    Ms. Galasso: I’ve been studying your words: “His every creation was nothing less than perfection. ” That sentence is one which should be pondered; and, If one removes the word “every” from the sentence, the statement becomes exact essence of Zoroastrian Principle of intra marriage. There are those in the Z community, and outside the community, who from time to time waver on the pros & cons of holding to this Principle. Some, choose to marry outside for personal or medical reasons; and, some KEEP the Principle. Mr. Mercury is a genetic example of that KEPT rule. Linda, you speak of perfection….Mr. Mercury’s Gifts ARE jewels of that perfection…his Mind was a living example of Perfection. His perfect melodies and lyrics contain musical joy AND they contain recipes for right living. There is so much we do not understand about mind/brain interaction; how its genetic purity can unleash (truth) within the context of current cognition; and, how its purity can unleash (T)ruths from a past that is more than 3,500 years old. Collective Memory (genetic memory) can be witnessed in its purist form, today, in Zoroastrians who have kept this principle. I, for one, watch and listen to what the Zoroastrian community does and says because I am a living witness to potentially Pure thoughts, words, and deeds. In, All God’s People (lyric posted above), there is a call to the people: “All prime ministers, yeah, and majesties around the world, yeah

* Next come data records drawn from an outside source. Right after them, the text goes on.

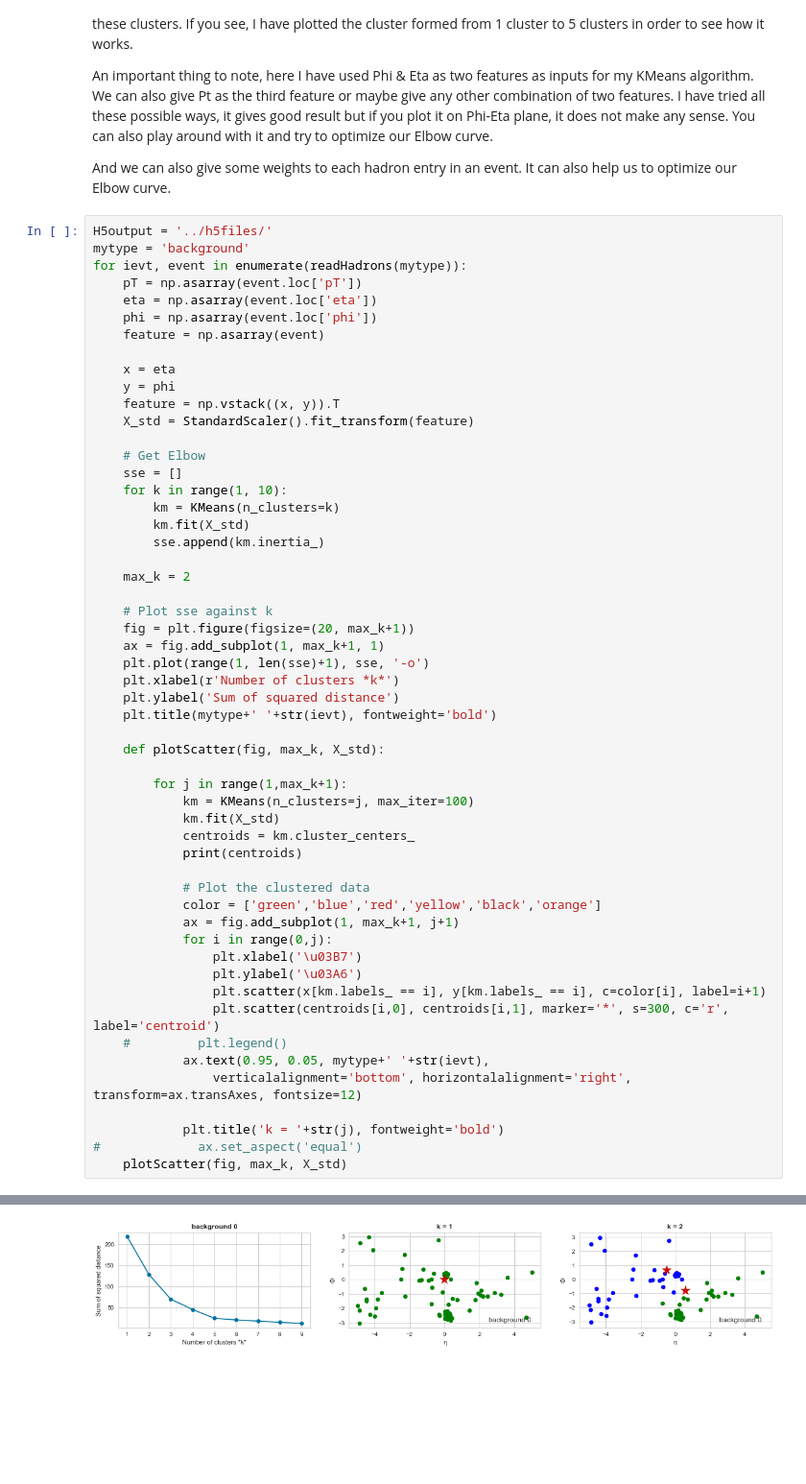
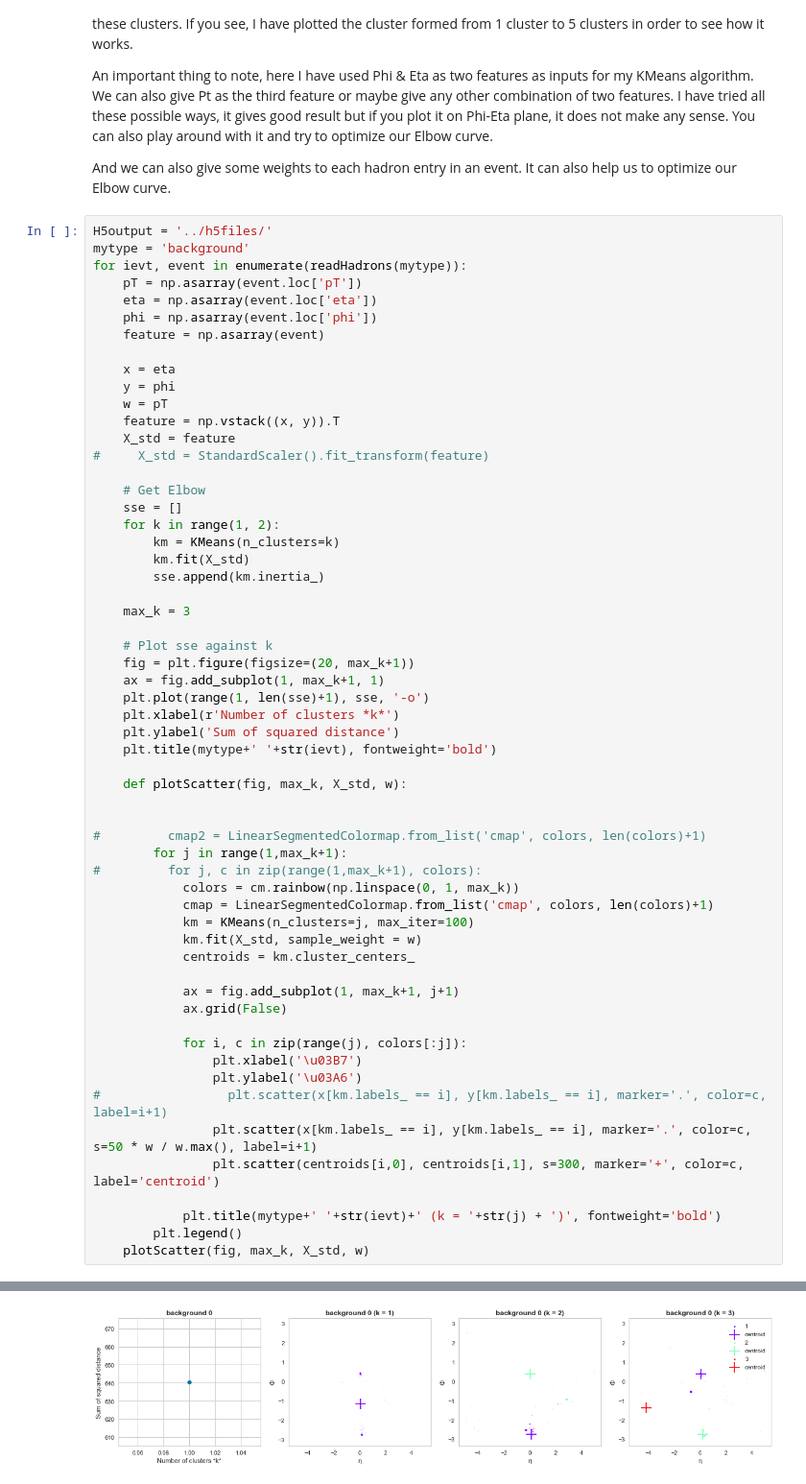
Before and after one commit to chnzhangrui/LHCOlympics2020, a Jupyter notebook: notebook/LHCOlympics2020_kmeans_clustering.ipynb, the cells around one changed output, grey strips where cells are left out. Shown at 96% size. Cells and saved outputs as stored; diff of their text form; blank space fills up the shorter version.

Commit message:
Implement weight = pt; remove StandardScaler.fit_transform which will normalise X and y as a gaussian and change the Euclidean distance betwenn points

```diff
--- a/notebook/LHCOlympics2020_kmeans_clustering.ipynb
+++ b/notebook/LHCOlympics2020_kmeans_clustering.ipynb
@@ -57,17 +57,19 @@ for ievt, event in enumerate(readHadrons(mytype)):
 
     x = eta
     y = phi
+    w = pT
     feature = np.vstack((x, y)).T
-    X_std = StandardScaler().fit_transform(feature)
+    X_std = feature
+#     X_std = StandardScaler().fit_transform(feature)
 
     # Get Elbow
     sse = []
-    for k in range(1, 10):
+    for k in range(1, 2):
         km = KMeans(n_clusters=k)
         km.fit(X_std)
         sse.append(km.inertia_)
 
-    max_k = 2
+    max_k = 3
 
     # Plot sse against k
     fig = plt.figure(figsize=(20, max_k+1))
@@ -77,27 +79,29 @@ for ievt, event in enumerate(readHadrons(mytype)):
     plt.ylabel('Sum of squared distance')
     plt.title(mytype+' '+str(ievt), fontweight='bold')
 
-    def plotScatter(fig, max_k, X_std):
+    def plotScatter(fig, max_k, X_std, w):
 
+
+#         cmap2 = LinearSegmentedColormap.from_list('cmap', colors, len(colors)+1)
         for j in range(1,max_k+1):
+#         for j, c in zip(range(1,max_k+1), colors):
+            colors = cm.rainbow(np.linspace(0, 1, max_k))
+            cmap = LinearSegmentedColormap.from_list('cmap', colors, len(colors)+1)
             km = KMeans(n_clusters=j, max_iter=100)
-            km.fit(X_std)
+            km.fit(X_std, sample_weight = w)
             centroids = km.cluster_centers_
-            print(centroids)
 
-            # Plot the clustered data
-            color = ['green','blue','red','yellow','black','orange']
             ax = fig.add_subplot(1, max_k+1, j+1)
-            for i in range(0,j):
+            ax.grid(False)
+
+            for i, c in zip(range(j), colors[:j]):
                 plt.xlabel('\u03B7')
                 plt.ylabel('\u03A6')
-                plt.scatter(x[km.labels_ == i], y[km.labels_ == i], c=color[i], label=i+1)
-                plt.scatter(centroids[i,0], centroids[i,1], marker='*', s=300, c='r', label='centroid')
-    #         plt.legend()
-            ax.text(0.95, 0.05, mytype+' '+str(ievt),
-                verticalalignment='bottom', horizontalalignment='right', transform=ax.transAxes, fontsize=12)
+#                 plt.scatter(x[km.labels_ == i], y[km.labels_ == i], marker='.', color=c, label=i+1)
+                plt.scatter(x[km.labels_ == i], y[km.labels_ == i], marker='.', color=c, s=50 * w / w.max(), label=i+1)
+                plt.scatter(centroids[i,0], centroids[i,1], s=300, marker='+', color=c, label='centroid')
 
-            plt.title('k = '+str(j), fontweight='bold')
-#             ax.set_aspect('equal')
-    plotScatter(fig, max_k, X_std)
+            plt.title(mytype+' '+str(ievt)+' (k = '+str(j) + ')', fontweight='bold')
+        plt.legend()
+    plotScatter(fig, max_k, X_std, w)
 # %% [output]
@@ -121 +108 @@ for ievt, event in enumerate(readHadrons(mytype)):
-[figure, old version]
+[figure, new version]
```
Also changed, not shown: parts of 1 cell of this notebook, 1 other file.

    Open your eyes, look touch and feel, yeah
    Rule with your heart (rule with your heart)
    (Live with your) live with your conscience”…..in this lyrice Mr. Bulsara uses his “stage” to speak to those on our planet who possess political power, those who need to hear Truth brought out of a 3,500 year old volcano. Usually, we dont think of words in songs as having any kind of crucial meaning; but so many words and phrases in Mercury’s lyrics do SHINE A HOLY LIGHT on matters which can be of great importance to all people of the Earth. If I could sit down and visit with Mr. Wadia or Mr. Firdosh, I would cling to there every word, for that illusive (T)ruth may come from their minds and mouths, as well. It was Mercury’s STAGE which allowed so many of us, for the first time in our lives, to hear these “perfect jewels” and, for some of us who have studied genetics and collective memory, to ponder the meanings, unravel the Zoroastrian Riddles, and quite literally look into the Mind of God, if only for a brief moment in time. Thank you Ms. Galasso for your thoughtful comment.